With Beijing being selected to host the 2022 Winter Olympics, we at Smead Capital took a moment to reflect on China. We concluded that posturing against China’s attempt to defy business cycles could be one of the best decisions we have made and could be the gift that keeps on giving. Warren Buffett once observed that you get to make approximately 20 major business decisions in your life. As long-duration common stock pickers, we think what you avoid can be just as important as what you select. In this missive we will share why we tend to avoid companies with major exposure to China, and why that could be a good thing for stock-pickers like ourselves.
Let us share the chronological order of our view of China and the way it has framed the risks in the U.S. stock market since 2008.
- Not only did China host the Summer Olympics in 2008, but oil prices peaked at around $147 per barrel that same year. We think oil prices peaked under the assumption that China’s GDP growth would lead us to 400-500 million new middle class citizens in the world.
- China began a massive $2.5 trillion fixed investment stimulus program in 2008 on borrowed money and sought to prove that their command economy is insulated from business cycles in the stretch from 2009 to 2011.
- China’s Yuan peg with the U.S. dollar prevented its currency from rising and having the normal slowing effect that would normally follow a boom. There is a reason for it being called a boom/bust cycle.

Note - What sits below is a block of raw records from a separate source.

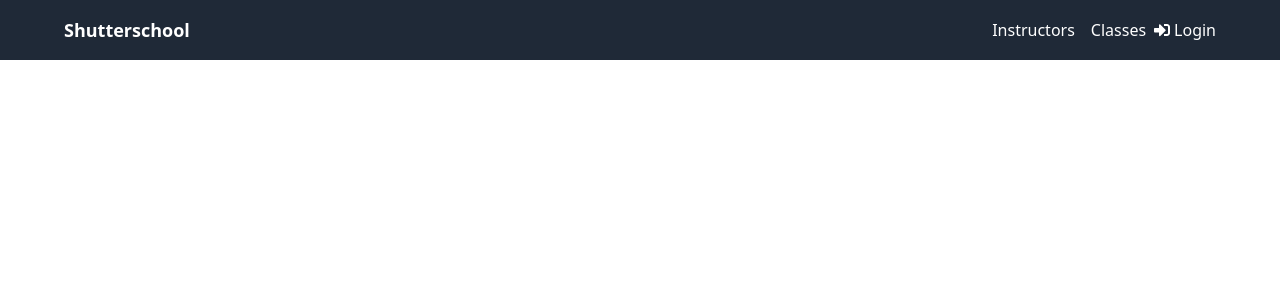
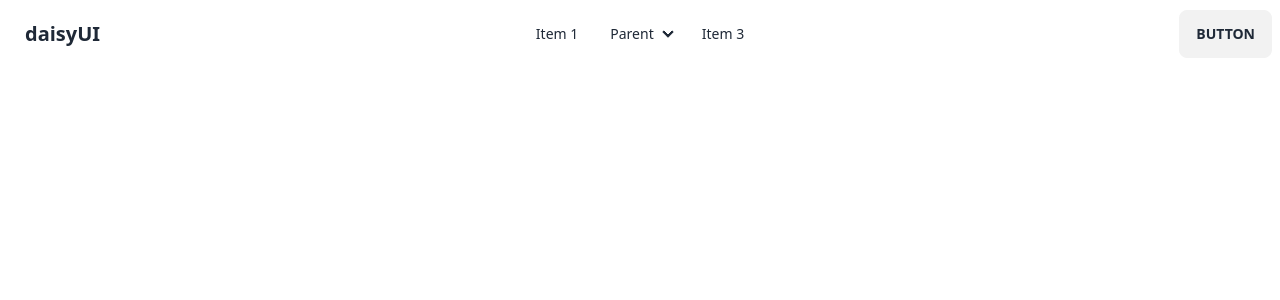
Before and after one commit to monsur2003/shutter-school-client, a React (Vite) app: page / in a window 1280 px wide. Shown: the top 300 px of the page. Built offline with nearby package versions, Linux system fonts and the light colour scheme.

Commit message:
navbar added

```diff
--- a/package.json
+++ b/package.json
@@ -15,6 +15,7 @@
     "match-sorter": "^6.3.1",
     "react": "^18.2.0",
     "react-dom": "^18.2.0",
+    "react-helmet-async": "^1.3.0",
     "react-icons": "^4.9.0",
     "react-router-dom": "^6.12.0",
     "sort-by": "^1.2.0"
@@ -24,6 +25,7 @@
     "@types/react-dom": "^18.0.11",
     "@vitejs/plugin-react": "^4.0.0",
     "autoprefixer": "^10.4.14",
+    "daisyui": "^3.0.4",
     "eslint": "^8.38.0",
     "eslint-plugin-react": "^7.32.2",
     "eslint-plugin-react-hooks": "^4.6.0",
--- a/src/Layout/Main.jsx
+++ b/src/Layout/Main.jsx
@@ -0,0 +1,14 @@
+import React from "react";
+import Navbar from "../shared/Navbar/Navbar";
+import { Outlet } from "react-router-dom";
+
+const Main = () => {
+   return (
+      <>
+         <Navbar></Navbar>
+         <Outlet></Outlet>
+      </>
+   );
+};
+
+export default Main;
--- /dev/null
+++ b/src/firebase/firebase.config.js
@@ -0,0 +1,19 @@
+// Import the functions you need from the SDKs you need
+import { initializeApp } from "firebase/app";
+// TODO: Add SDKs for Firebase products that you want to use
+// https://firebase.google.com/docs/web/setup#available-libraries
+
+// Your web app's Firebase configuration
+const firebaseConfig = {
+   apiKey: import.meta.env.VITE_apiKey,
+   authDomain: import.meta.env.VITE_authDomain,
+   projectId: import.meta.env.VITE_projectId,
+   storageBucket: import.meta.env.VITE_storageBucket,
+   messagingSenderId: import.meta.env.VITE_messagingSenderId,
+   appId: import.meta.env.VITE_appId,
+};
+
+// Initialize Firebase
+const app = initializeApp(firebaseConfig);
+
+export default app;
--- a/src/shared/Navbar/Navbar.jsx
+++ b/src/shared/Navbar/Navbar.jsx
@@ -1,97 +1,76 @@
 import React from "react";
-import { Link } from "react-router-dom";
-import { FaUser, FaSignInAlt } from "react-icons/fa";
 
-const Navbar = ({ user }) => {
+const Navbar = () => {
    return (
-      <nav className="bg-gray-800 py-4 px-8 sm:px-16">
-         <div className="flex items-center justify-between">
-            <Link to="/" className="text-white text-lg font-bold">
-               Shutterschool
-            </Link>
-            <div className="flex items-center">
-               <input type="checkbox" id="menu-toggle" className="hidden" />
-               <label
-                  htmlFor="menu-toggle"
-                  className="cursor-pointer md:hidden flex items-center">
+      <div className="navbar bg-base-100">
+         <div className="navbar-start">
+            <div className="dropdown">
+               <label tabIndex={0} className="btn btn-ghost lg:hidden">
                   <svg
-                     className="fill-current text-white w-6 h-6 mr-2"
                      xmlns="http://www.w3.org/2000/svg"
-                     viewBox="0 0 24 24">
+                     className="h-5 w-5"
+                     fill="none"
+                     viewBox="0 0 24 24"
+                     stroke="currentColor">
                      <path
-                        fillRule="evenodd"
-                        d="M3 4h18a1 1 0 0 1 0 2H3a1 1 0 0 1 0-2zm0 7h18a1 1 0 0 1 0 2H3a1 1 0 0 1 0-2zm0 7h18a1 1 0 0 1 0 2H3a1 1 0 0 1 0-2z"
+                        strokeLinecap="round"
+                        strokeLinejoin="round"
+                        strokeWidth="2"
+                        d="M4 6h16M4 12h8m-8 6h16"
                      />
                   </svg>
                </label>
-               <div className="hidden md:flex items-center">
-                  <Link
-                     to="/instructors"
-                     className="text-white hover:text-gray-300 mx-2">
-                     Instructors
-                  </Link>
-                  <Link
-                     to="/classes"
-                     className="text-white hover:text-gray-300 mx-2">
-                     Classes
-                  </Link>
-                  {user ? (
-                     <Link
-                        to="/dashboard"
-                        className="text-white hover:text-gray-300">
-                        <img
-                           src={user.profilePicture}
-                           alt="User Profile"
-                           className="w-8 h-8 rounded-full"
-                        />
-                     </Link>
-                  ) : (
-                     <Link
-                        to="/login"
-                        className="text-white hover:text-gray-300 flex items-center">
-                        <FaSignInAlt className="mr-1" />
-                        Login
-                     </Link>
-                  )}
-               </div>
+               <ul
+                  tabIndex={0}
+                  className="menu menu-sm dropdown-content mt-3 p-2 shadow bg-base-100 rounded-box w-52">
+                  <li>
+                     <a>Item 1</a>
+                  </li>
+                  <li>
+                     <a>Parent</a>
+                     <ul className="p-2">
+                        <li>
+                           <a>Submenu 1</a>
+                        </li>
+                        <li>
+                           <a>Submenu 2</a>
+                        </li>
+                     </ul>
+                  </li>
+                  <li>
+                     <a>Item 3</a>
+                  </li>
+               </ul>
             </div>
+            <a className="btn btn-ghost normal-case text-xl">daisyUI</a>
          </div>
-         <div className="hidden md:hidden">
-            <input type="checkbox" id="menu-toggle" className="hidden" />
-            <div className="w-full bg-gray-800 pt-2">
-               <div className="flex items-center justify-between">
-                  <Link
-                     to="/instructors"
-                     className="block py-2 px-4 text-white hover:bg-gray-700">
-                     Instructors
-                  </Link>
-                  <Link
-                     to="/classes"
-                     className="block py-2 px-4 text-white hover:bg-gray-700">
-                     Classes
-                  </Link>
-                  {user ? (
-                     <Link
-                        to="/dashboard"
-                        className="block py-2 px-4 text-white hover:bg-gray-700">
-                        <img
-                           src={user.profilePicture}
-                           alt="User Profile"
-                           className="w-8 h-8 rounded-full"
-                        />
-                     </Link>
-                  ) : (
-                     <Link
-                        to="/login"
-                        className="block py-2 px-4 text-white hover:bg-gray-700">
-                        <FaSignInAlt className="mr-1" />
-                        Login
-                     </Link>
-                  )}
-               </div>
-            </div>
+         <div className="navbar-center hidden lg:flex">
+            <ul className="menu menu-horizontal px-1">
+               <li>
+                  <a>Item 1</a>
+               </li>
+               <li tabIndex={0}>
+                  <details>
+                     <summary>Parent</summary>
+                     <ul className="p-2">
+                        <li>
+                           <a>Submenu 1</a>
+                        </li>
+                        <li>
+                           <a>Submenu 2</a>
+                        </li>
+                     </ul>
+                  </details>
+               </li>
+               <li>
+                  <a>Item 3</a>
+               </li>
+            </ul>
          </div>
-      </nav>
+         <div className="navbar-end">
+            <a className="btn">Button</a>
+         </div>
+      </div>
    );
 };
 
--- a/tailwind.config.js
+++ b/tailwind.config.js
@@ -4,5 +4,5 @@
    theme: {
       extend: {},
    },
-   plugins: [],
+   plugins: [require("daisyui")],
 };
```
Also changed, not shown: 1 other file (tests, documents, lock files or other folders).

- In November of 2010, Caterpillar bought Bucyrus International (a large mining equipment company) for $7.6 billion. In the summer of that year, soft commodities like corn and wheat peaked. Again, all under the assumption of the new 400-500 million middle class citizens.
- Bill Gates, Warren Buffett and Charlie Munger anointed China with a visit in September of 2010. Investors lauded Buffett and Munger for owning BYD, the Chinese maker of electric car batteries.
- SBS Dateline shared the story of the South China Mall (The Great Mall of China), an immense orifice without customers or a future in 2011.
- Jimmy Rogers told Maria Bartiromo on May 14, 2012 to buy a farm or buy a tractor and go into farming. The main reason was to meet the demand from new middle class citizens in China.